-------- Data in this exercise --------

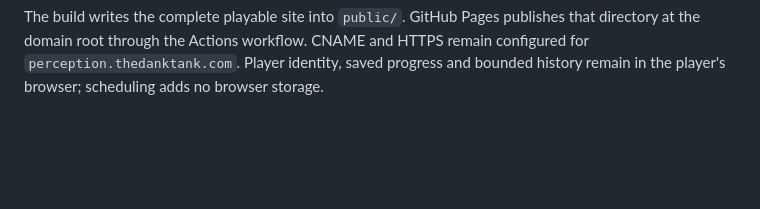
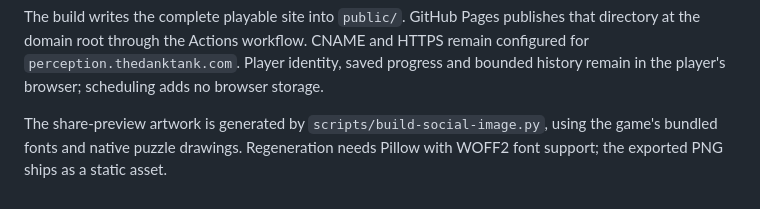
Before and after one commit to chipgpt/perception, a Markdown page: docs/MAINTENANCE.md, the part around the change. Drawn GitHub-style; blank space fills up the shorter version.

```diff
--- a/docs/MAINTENANCE.md
+++ b/docs/MAINTENANCE.md
@@ -40,3 +40,5 @@ for test in tests/verify-*.cjs; do node "$test"; done
 `python scripts/trivia.py` extends the immutable buffer; `--today YYYY-MM-DD` permits isolated tests. Never delete the ledger to replenish a bank. Add new, reviewed facts instead.
 
 The build writes the complete playable site into `public/`. GitHub Pages publishes that directory at the domain root through the Actions workflow. CNAME and HTTPS remain configured for `perception.thedanktank.com`. Player identity, saved progress and bounded history remain in the player's browser; scheduling adds no browser storage.
+
+The share-preview artwork is generated by `scripts/build-social-image.py`, using the game's bundled fonts and native puzzle drawings. Regeneration needs Pillow with WOFF2 font support; the exported PNG ships as a static asset.
```
Also changed, not shown: README.md (+1 -1 lines), public/assets/social/perception-mix.png (added), 8 other files.
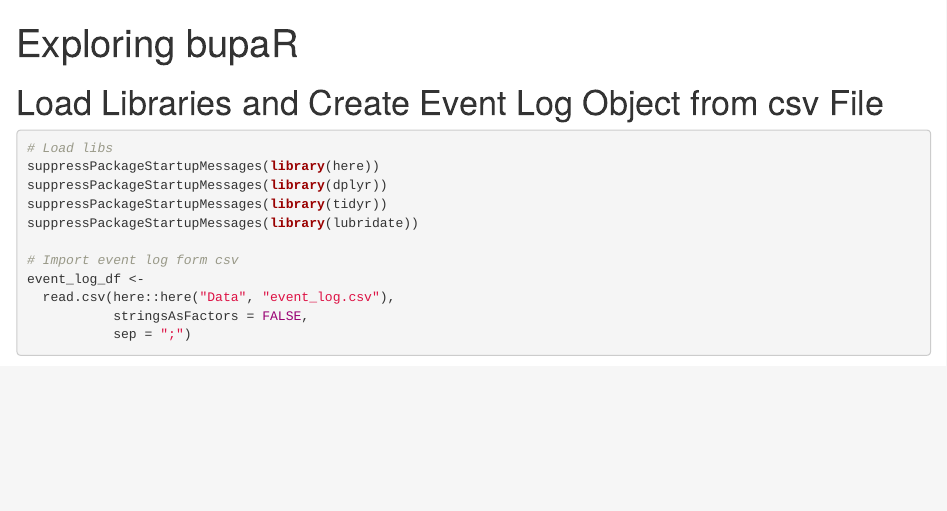
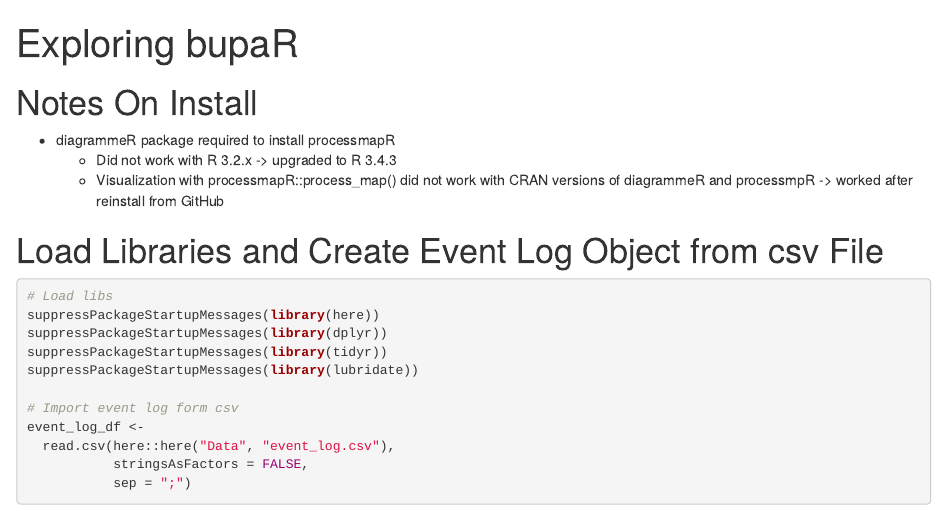
Before and after one commit to poorjanos/Process-Mining-bupaR, an R Markdown document (Reports/Exploring_bupaR.Rmd): the page in a window 1100 px wide, from its top. Rendered offline with R 4.5, knitr and Pandoc, with nearby package versions; some code elsewhere in the file could not run offline.

Commit message:
Add install notes to .Rmd

```diff
--- a/Reports/Exploring_bupaR.Rmd
+++ b/Reports/Exploring_bupaR.Rmd
@@ -3,6 +3,11 @@
 output: html_document
 theme: cosmo
 ---
+
+# Notes On Install
+  * diagrammeR package required to install processmapR
+      + Did not work with R 3.2.x -> upgraded to R 3.4.3
+      + Visualization with processmapR::process_map() did not work with CRAN versions of diagrammeR and processmpR -> worked after reinstall from GitHub
 
 # Load Libraries and Create Event Log Object from csv File
 
```
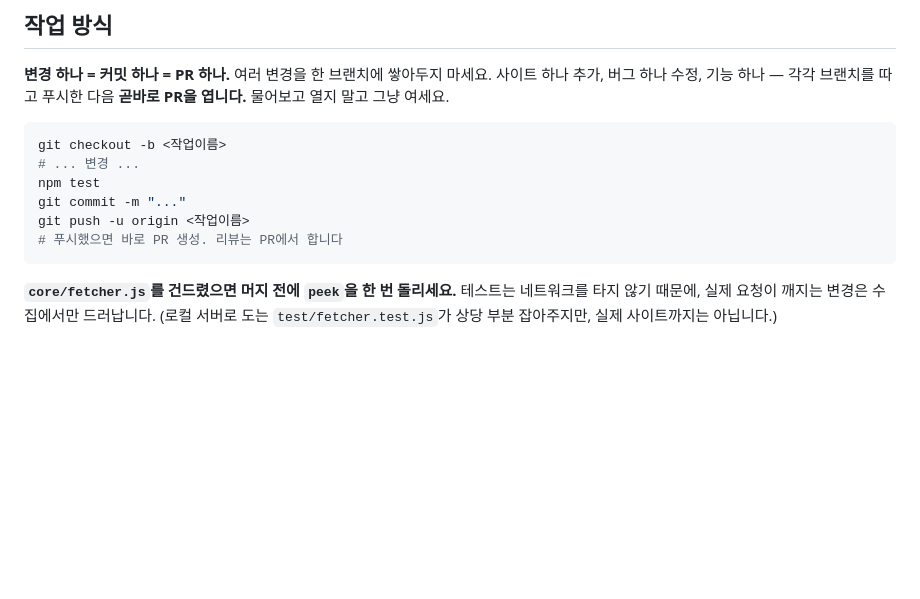
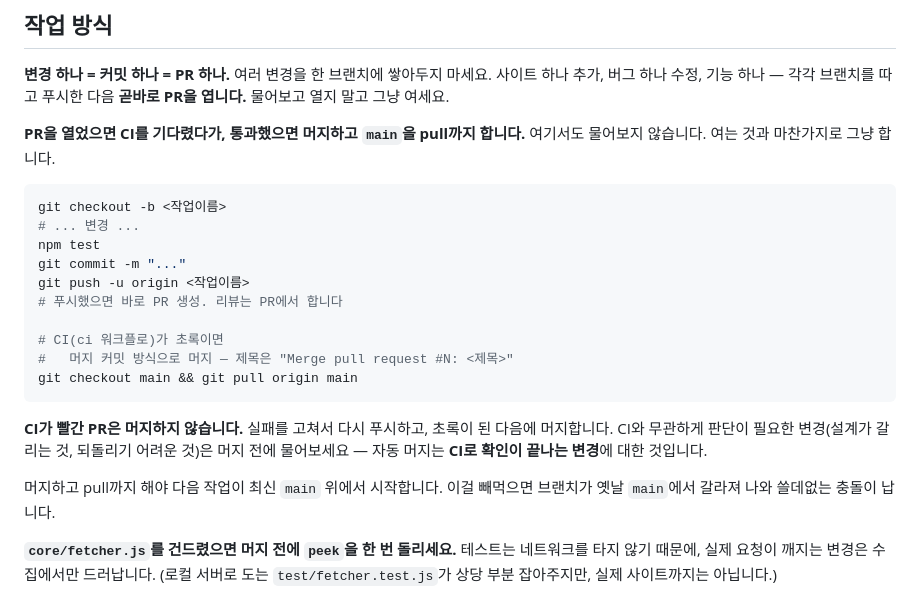
Before and after one commit to kyungsooNa/Fishing, a Markdown page: CLAUDE.md, the part around the change. Drawn GitHub-style; blank space fills up the shorter version.

Commit message:
docs: CI 초록이면 머지하고 pull까지 하도록 작업 지침 수정
PR을 열어두고 멈추던 걸, CI 통과 확인 후 머지하고 main을 pull하는
데까지 이어지게 했습니다. 머지하고 pull까지 해야 다음 작업이 최신
main 위에서 시작합니다.

CI가 빨간 PR과, 판단이 필요한 변경은 그대로 사람에게 남깁니다.

Co-Authored-By: Claude Opus 5 <noreply@anthropic.com>
Claude-Session: https://claude.ai/code/session_01R5BnkzYSkENA99Su9jWqG3

````diff
--- a/CLAUDE.md
+++ b/CLAUDE.md
@@ -53,6 +53,9 @@ test/             파서·수집·화면 회귀 확인 (npm test). 네트워크
 사이트 하나 추가, 버그 하나 수정, 기능 하나 — 각각 브랜치를 따고 푸시한 다음
 **곧바로 PR을 엽니다.** 물어보고 열지 말고 그냥 여세요.
 
+**PR을 열었으면 CI를 기다렸다가, 통과했으면 머지하고 `main`을 pull까지 합니다.**
+여기서도 물어보지 않습니다. 여는 것과 마찬가지로 그냥 합니다.
+
 ```bash
 git checkout -b <작업이름>
 # ... 변경 ...
@@ -60,7 +63,18 @@ npm test
 git commit -m "..."
 git push -u origin <작업이름>
 # 푸시했으면 바로 PR 생성. 리뷰는 PR에서 합니다
+
+# CI(ci 워크플로)가 초록이면
+#   머지 커밋 방식으로 머지 — 제목은 "Merge pull request #N: <제목>"
+git checkout main && git pull origin main
 ```
+
+**CI가 빨간 PR은 머지하지 않습니다.** 실패를 고쳐서 다시 푸시하고, 초록이 된 다음에
+머지합니다. CI와 무관하게 판단이 필요한 변경(설계가 갈리는 것, 되돌리기 어려운 것)은
+머지 전에 물어보세요 — 자동 머지는 **CI로 확인이 끝나는 변경**에 대한 것입니다.
+
+머지하고 pull까지 해야 다음 작업이 최신 `main` 위에서 시작합니다. 이걸 빼먹으면
+브랜치가 옛날 `main`에서 갈라져 나와 쓸데없는 충돌이 납니다.
 
 **`core/fetcher.js`를 건드렸으면 머지 전에 `peek`을 한 번 돌리세요.** 테스트는
 네트워크를 타지 않기 때문에, 실제 요청이 깨지는 변경은 수집에서만 드러납니다.
````
Also changed, not shown: README.md (+5 -0 lines).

--------

**What to do:** Show each line in the data where the string "pull까지" appears.

**Solution to the problem:**
docs: CI 초록이면 머지하고 pull까지 하도록 작업 지침 수정
데까지 이어지게 했습니다. 머지하고 pull까지 해야 다음 작업이 최신
+**PR을 열었으면 CI를 기다렸다가, 통과했으면 머지하고 `main`을 pull까지 합니다.**
+머지하고 pull까지 해야 다음 작업이 최신 `main` 위에서 시작합니다. 이걸 빼먹으면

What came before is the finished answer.